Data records
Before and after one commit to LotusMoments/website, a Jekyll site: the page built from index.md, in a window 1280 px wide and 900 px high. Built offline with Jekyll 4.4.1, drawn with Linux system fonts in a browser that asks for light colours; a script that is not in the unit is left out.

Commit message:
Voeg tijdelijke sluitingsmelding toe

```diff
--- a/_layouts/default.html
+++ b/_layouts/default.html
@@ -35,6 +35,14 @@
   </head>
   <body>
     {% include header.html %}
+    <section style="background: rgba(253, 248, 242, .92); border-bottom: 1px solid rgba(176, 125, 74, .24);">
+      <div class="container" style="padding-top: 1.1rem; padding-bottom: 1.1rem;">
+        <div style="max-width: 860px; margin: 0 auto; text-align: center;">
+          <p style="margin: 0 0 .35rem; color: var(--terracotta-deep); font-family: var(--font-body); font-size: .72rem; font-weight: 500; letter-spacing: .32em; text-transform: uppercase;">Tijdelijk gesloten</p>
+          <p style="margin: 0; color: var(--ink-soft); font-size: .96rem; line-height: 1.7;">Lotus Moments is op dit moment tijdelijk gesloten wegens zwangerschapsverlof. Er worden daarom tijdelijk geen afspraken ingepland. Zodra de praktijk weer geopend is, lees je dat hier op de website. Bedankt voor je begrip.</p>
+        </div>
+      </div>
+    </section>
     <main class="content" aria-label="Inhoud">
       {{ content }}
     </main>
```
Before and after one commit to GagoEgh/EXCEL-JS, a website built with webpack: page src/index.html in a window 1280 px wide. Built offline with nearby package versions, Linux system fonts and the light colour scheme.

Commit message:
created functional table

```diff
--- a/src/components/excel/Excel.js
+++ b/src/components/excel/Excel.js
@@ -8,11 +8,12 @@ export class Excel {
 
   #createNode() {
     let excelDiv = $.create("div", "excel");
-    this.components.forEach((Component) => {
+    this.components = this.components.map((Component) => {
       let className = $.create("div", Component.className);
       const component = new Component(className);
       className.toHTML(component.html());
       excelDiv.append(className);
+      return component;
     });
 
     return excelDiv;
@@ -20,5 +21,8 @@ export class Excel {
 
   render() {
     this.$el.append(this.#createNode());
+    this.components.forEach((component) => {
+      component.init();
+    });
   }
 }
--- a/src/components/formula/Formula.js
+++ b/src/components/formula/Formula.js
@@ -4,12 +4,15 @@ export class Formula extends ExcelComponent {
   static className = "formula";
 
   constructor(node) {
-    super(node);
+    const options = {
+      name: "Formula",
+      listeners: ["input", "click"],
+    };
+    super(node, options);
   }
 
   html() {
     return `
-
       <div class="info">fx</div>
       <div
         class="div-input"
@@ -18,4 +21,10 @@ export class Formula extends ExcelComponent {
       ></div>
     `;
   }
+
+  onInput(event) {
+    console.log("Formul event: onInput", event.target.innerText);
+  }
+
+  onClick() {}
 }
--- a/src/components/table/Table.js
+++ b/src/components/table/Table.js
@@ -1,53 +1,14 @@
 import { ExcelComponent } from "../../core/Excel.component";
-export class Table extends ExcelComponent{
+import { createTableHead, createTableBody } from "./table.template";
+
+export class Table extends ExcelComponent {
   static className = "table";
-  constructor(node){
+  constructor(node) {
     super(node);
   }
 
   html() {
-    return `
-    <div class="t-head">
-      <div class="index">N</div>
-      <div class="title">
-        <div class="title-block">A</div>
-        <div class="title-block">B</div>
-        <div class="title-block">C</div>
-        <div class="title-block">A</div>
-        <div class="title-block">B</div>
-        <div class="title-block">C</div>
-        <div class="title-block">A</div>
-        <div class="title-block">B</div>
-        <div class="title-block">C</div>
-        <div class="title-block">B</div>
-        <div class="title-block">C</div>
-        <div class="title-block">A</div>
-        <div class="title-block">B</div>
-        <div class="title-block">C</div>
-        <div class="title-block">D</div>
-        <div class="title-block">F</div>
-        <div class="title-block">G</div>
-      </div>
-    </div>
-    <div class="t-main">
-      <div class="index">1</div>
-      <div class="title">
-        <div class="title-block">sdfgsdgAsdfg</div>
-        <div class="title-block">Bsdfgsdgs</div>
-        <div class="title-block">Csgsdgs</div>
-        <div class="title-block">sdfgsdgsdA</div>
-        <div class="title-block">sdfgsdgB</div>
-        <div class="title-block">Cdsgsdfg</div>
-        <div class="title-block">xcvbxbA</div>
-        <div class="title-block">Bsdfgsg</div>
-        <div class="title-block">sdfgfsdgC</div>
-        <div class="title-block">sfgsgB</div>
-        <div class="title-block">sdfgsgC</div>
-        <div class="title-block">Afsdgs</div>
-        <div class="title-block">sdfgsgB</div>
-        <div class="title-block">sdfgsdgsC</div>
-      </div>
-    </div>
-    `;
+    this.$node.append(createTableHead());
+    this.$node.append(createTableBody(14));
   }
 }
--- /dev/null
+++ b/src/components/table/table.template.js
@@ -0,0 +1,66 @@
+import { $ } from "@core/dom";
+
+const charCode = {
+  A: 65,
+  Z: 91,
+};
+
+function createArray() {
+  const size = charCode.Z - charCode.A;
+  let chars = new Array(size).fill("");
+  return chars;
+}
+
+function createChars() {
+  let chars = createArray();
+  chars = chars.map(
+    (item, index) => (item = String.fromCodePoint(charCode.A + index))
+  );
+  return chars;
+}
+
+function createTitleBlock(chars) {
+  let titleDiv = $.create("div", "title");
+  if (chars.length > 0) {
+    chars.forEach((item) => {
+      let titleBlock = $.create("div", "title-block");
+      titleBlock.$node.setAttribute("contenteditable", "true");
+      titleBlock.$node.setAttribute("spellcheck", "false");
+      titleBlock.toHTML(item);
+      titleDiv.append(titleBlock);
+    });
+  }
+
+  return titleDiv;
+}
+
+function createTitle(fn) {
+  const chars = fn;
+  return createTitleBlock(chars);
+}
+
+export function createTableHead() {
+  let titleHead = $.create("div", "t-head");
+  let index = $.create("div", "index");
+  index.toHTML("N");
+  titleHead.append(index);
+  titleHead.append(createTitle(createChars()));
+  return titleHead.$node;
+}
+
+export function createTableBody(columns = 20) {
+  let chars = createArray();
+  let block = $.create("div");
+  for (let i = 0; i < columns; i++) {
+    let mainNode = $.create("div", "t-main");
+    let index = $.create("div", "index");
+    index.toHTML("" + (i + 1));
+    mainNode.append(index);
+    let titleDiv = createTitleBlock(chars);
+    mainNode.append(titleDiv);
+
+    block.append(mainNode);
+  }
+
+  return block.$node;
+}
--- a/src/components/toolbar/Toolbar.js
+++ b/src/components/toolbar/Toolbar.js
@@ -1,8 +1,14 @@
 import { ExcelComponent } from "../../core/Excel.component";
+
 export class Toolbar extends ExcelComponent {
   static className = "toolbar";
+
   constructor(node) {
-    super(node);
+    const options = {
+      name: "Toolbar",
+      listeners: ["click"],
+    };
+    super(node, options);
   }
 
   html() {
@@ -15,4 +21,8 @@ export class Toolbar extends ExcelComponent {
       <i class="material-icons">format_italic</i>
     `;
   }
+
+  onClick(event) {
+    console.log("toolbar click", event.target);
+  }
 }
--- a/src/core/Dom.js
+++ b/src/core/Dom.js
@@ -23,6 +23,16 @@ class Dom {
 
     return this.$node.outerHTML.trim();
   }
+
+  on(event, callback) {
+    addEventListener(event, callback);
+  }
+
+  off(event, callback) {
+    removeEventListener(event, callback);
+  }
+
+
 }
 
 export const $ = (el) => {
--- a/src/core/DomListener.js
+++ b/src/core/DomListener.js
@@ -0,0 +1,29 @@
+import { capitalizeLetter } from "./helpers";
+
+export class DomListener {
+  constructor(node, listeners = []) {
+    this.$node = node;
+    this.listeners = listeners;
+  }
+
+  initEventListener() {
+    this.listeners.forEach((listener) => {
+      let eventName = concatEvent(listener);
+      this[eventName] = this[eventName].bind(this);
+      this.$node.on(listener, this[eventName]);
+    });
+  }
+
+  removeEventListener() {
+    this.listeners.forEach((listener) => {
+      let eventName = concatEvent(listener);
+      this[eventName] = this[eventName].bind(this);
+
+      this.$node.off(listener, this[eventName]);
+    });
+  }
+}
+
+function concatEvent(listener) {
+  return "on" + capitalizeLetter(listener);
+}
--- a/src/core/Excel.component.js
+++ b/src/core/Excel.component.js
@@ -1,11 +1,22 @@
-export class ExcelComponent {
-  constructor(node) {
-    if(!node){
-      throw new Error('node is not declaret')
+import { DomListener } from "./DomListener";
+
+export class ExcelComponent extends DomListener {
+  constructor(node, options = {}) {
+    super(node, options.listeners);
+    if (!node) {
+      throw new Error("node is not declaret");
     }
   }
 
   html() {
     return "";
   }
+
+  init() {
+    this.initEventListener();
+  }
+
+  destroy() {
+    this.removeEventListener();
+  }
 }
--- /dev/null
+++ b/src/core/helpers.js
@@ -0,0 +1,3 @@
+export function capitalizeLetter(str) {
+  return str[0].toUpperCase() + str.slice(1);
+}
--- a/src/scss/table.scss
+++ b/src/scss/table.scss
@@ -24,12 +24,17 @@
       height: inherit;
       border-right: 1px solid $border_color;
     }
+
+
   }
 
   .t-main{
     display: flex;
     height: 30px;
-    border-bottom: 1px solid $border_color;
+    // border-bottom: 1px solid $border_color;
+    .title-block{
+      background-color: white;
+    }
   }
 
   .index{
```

* Task objective
If a line of the entries contains the string "ExcelComponent", it counts; report how many such lines there are, as a bare number.

* Solution for this task
10